I know it's right. I feel it pulling at me, tugging at me, urging me back outside my walls. I don't want to be destroyed again, but this--this hiding, this barricading--isn't the way. I stay at a distance because of fear, but fear isn't the rudder I want steering my ship. I want to listen to better voices.

The voice I hear in those moments reminds me of this:

I'm at my best when I'm open and vulnerable. I'm not at my best when I've shut myself in.

There are too many people in my life who need me at my best.

As we move toward anyone, any friend, we place more of ourselves in their hands, more of ourselves at their mercy, more of ourselves at risk to be torn up a little. That's the cost of doing life with other people, doing life together. It's quite different than continuing to knowingly place ourselves in dangerous, harmful, or abusive situations--into the hands of people who have proven they can't be trusted to be kept within arm's length.

All relationships requires risk. All relationships that are worth it demand us to bare ourselves at some point.

I'm re-learning the curves and contours of the route of risk. I'm measuring the depth of the water before I jump. I'm wearing extra layers so I don't freeze in the cold. I'm not quite sure that I'd sing, "Go on and tear me apart," but I'm out of the dungeon. I'm squinting in the daylight.

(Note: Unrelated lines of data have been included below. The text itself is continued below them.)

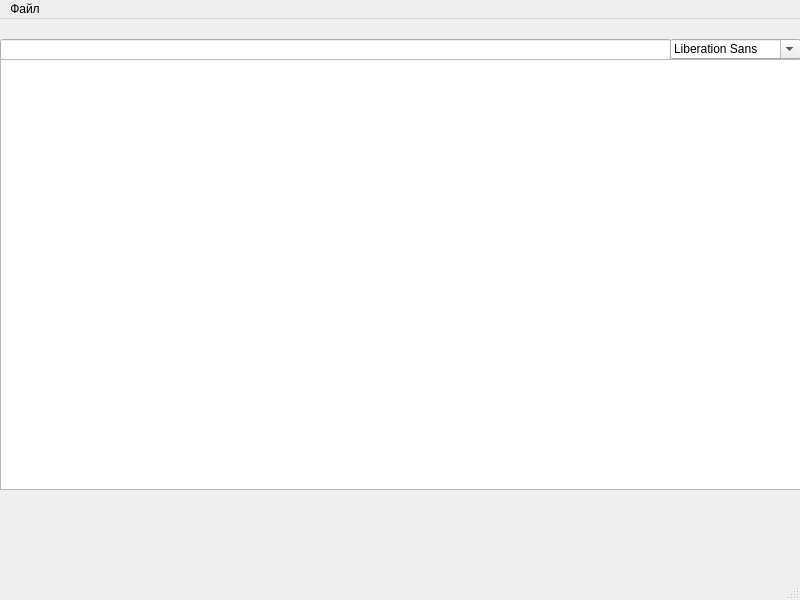
Qt form Course-Paper/search.ui (Zulcom/Course-Paper) before a commit.
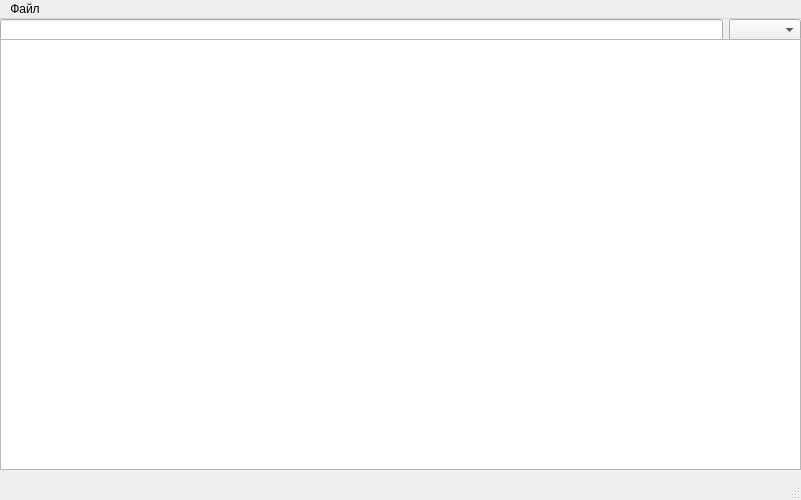
The same form after that commit.

What changed in the file:
```diff
--- a/Course-Paper/search.ui
+++ b/Course-Paper/search.ui
@@ -6,29 +6,19 @@
    <rect>
     <x>0</x>
     <y>0</y>
-    <width>800</width>
-    <height>600</height>
+    <width>801</width>
+    <height>500</height>
    </rect>
   </property>
   <property name="windowTitle">
    <string>MainWindow</string>
   </property>
   <widget class="QWidget" name="centralwidget">
-   <widget class="QLineEdit" name="searchBox">
-    <property name="geometry">
-     <rect>
-      <x>0</x>
-      <y>20</y>
-      <width>671</width>
-      <height>21</height>
-     </rect>
-    </property>
-   </widget>
    <widget class="QTableWidget" name="tableWidget">
     <property name="geometry">
      <rect>
       <x>0</x>
-      <y>40</y>
+      <y>20</y>
       <width>801</width>
       <height>431</height>
      </rect>
@@ -40,24 +30,34 @@
      <bool>true</bool>
     </attribute>
    </widget>
-   <widget class="QFontComboBox" name="choice">
+   <widget class="QWidget" name="layoutWidget">
     <property name="geometry">
      <rect>
-      <x>670</x>
-      <y>20</y>
-      <width>131</width>
-      <height>20</height>
+      <x>0</x>
+      <y>0</y>
+      <width>801</width>
+      <height>22</height>
      </rect>
     </property>
+    <layout class="QHBoxLayout" name="horizontalLayout">
+     <item>
+      <widget class="QLineEdit" name="searchBox"/>
+     </item>
+     <item>
+      <widget class="QComboBox" name="searchType"/>
+     </item>
+    </layout>
    </widget>
+   <zorder>layoutWidget</zorder>
+   <zorder>tableWidget</zorder>
   </widget>
   <widget class="QMenuBar" name="menubar">
    <property name="geometry">
     <rect>
      <x>0</x>
      <y>0</y>
-     <width>800</width>
-     <height>20</height>
+     <width>801</width>
+     <height>21</height>
     </rect>
    </property>
    <widget class="QMenu" name="menu">
```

I'm feeling the ground beneath me one step at a time.

This is the way. This is what we were made to do.


Feature photo ©2009 Robb North | Flickr